I don’t just want more speeches or awareness programs or training, but ultimately folks look the other way. If we find out somebody’s engaging in this, they’ve got to be held accountable – prosecuted, stripped of their positions, court martialed, fired, dishonorably discharged. Period.
Some lawmakers are arguing that even more must be done, and that military culture itself is to blame, as is the justice system that protects those who perpetrate sexual assault. Amazing hero woman Sen. Kirsten Gillibrand (NY), for instance, has stated that she intends to introduce new legislation on Thursday that will target the flawed military justice system "by removing chain-of-command influence from prosecution of sex abuse crimes." In addition, Sen. Carl Levin (MI), chairman of the Senate Armed Service Committee, has said in a statement that his panel intends to make enact a number of measures to counter the problem, including making changes to the Uniform Code of Military Justice.

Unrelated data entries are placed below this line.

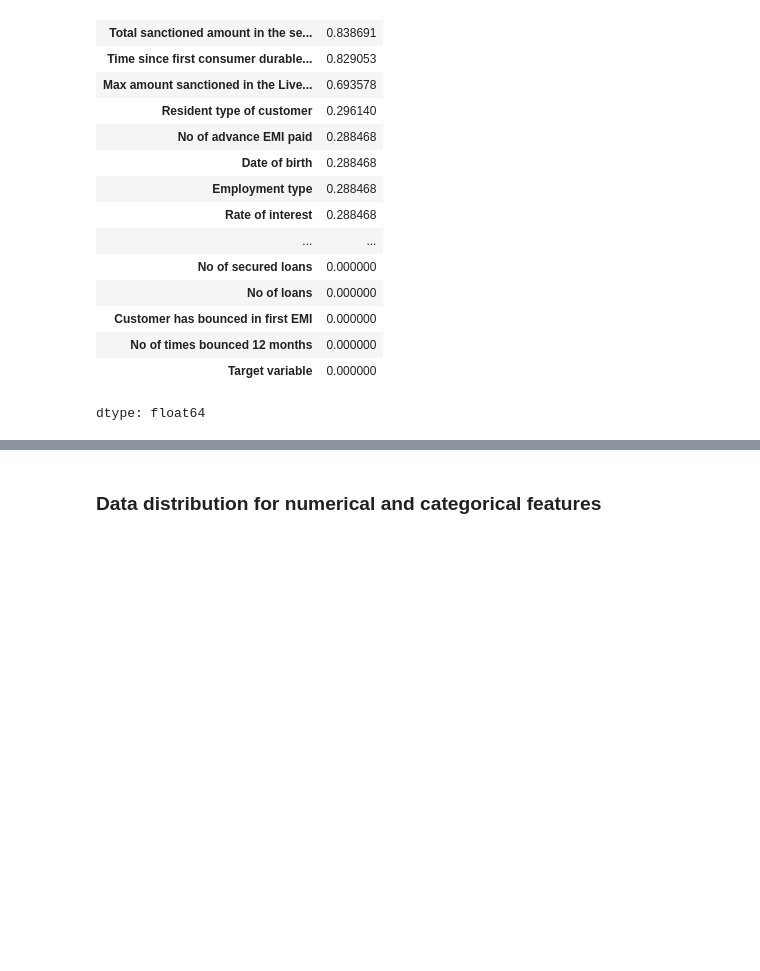
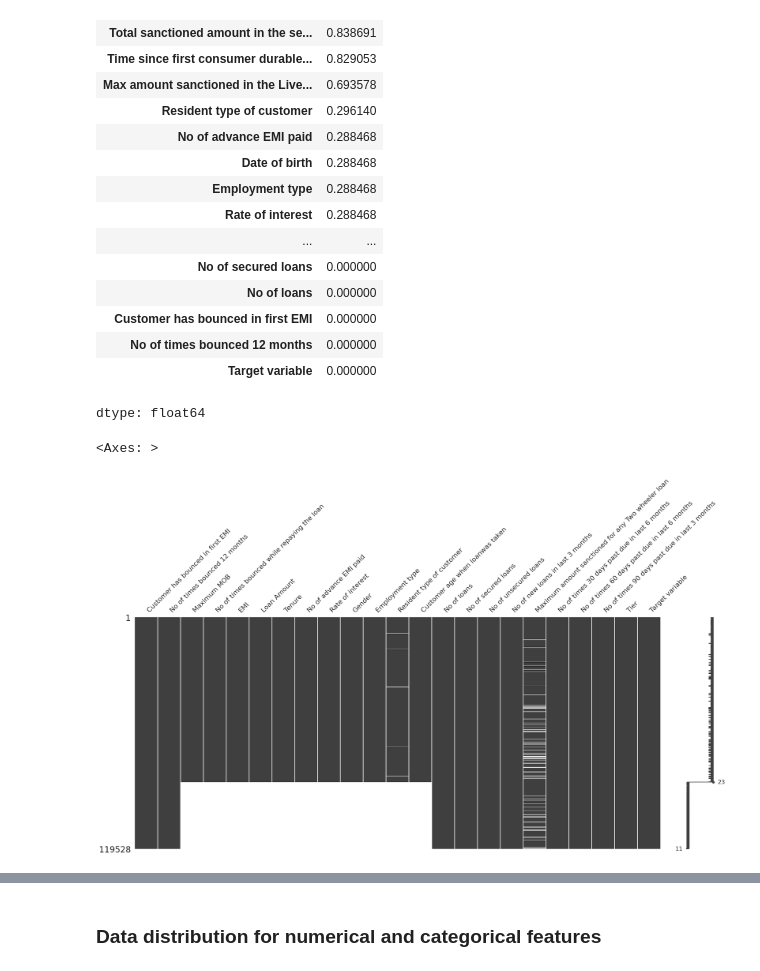
Before and after one commit to bonareri/Machine_Learning_1, a Jupyter notebook: Credit_Risk_Modelling.ipynb, the cells around one changed output, grey strips where cells are left out. Drawn from its saved outputs; the diff is of its cells as text; code cells hidden in the pictures; blank space fills up the shorter version.

```diff
--- a/Credit_Risk_Modelling.ipynb
+++ b/Credit_Risk_Modelling.ipynb
@@ -122,6 +125,12 @@ credit_risk_renamed.isnull().mean().sort_values(ascending=False)
 | No of times bounced 12 months | 0.000000 |
 | Target variable | 0.000000 |
 dtype: float64
+# %%
+#missing values using missigno
+msno.matrix(credit_risk_renamed)
+# %% [output]
+<Axes: >
+[figure, added]
 # %%
 credit_risk_renamed.describe()
 # %% [output]
```
Also changed, not shown: parts of 19 cells of this notebook.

It's terrible that it's taken this long to address such a blatant systemic wrong. In the words of Senator Levin, "the depth of the sexual assault problem in our military was already overwhelmingly clear before this latest highly disturbing report." Actually enforcing punishment for sexual assault and re-training all personell is a small first step to combatting misogynistic attitudes within the military, but a very necessary one nonetheless.
Image via AP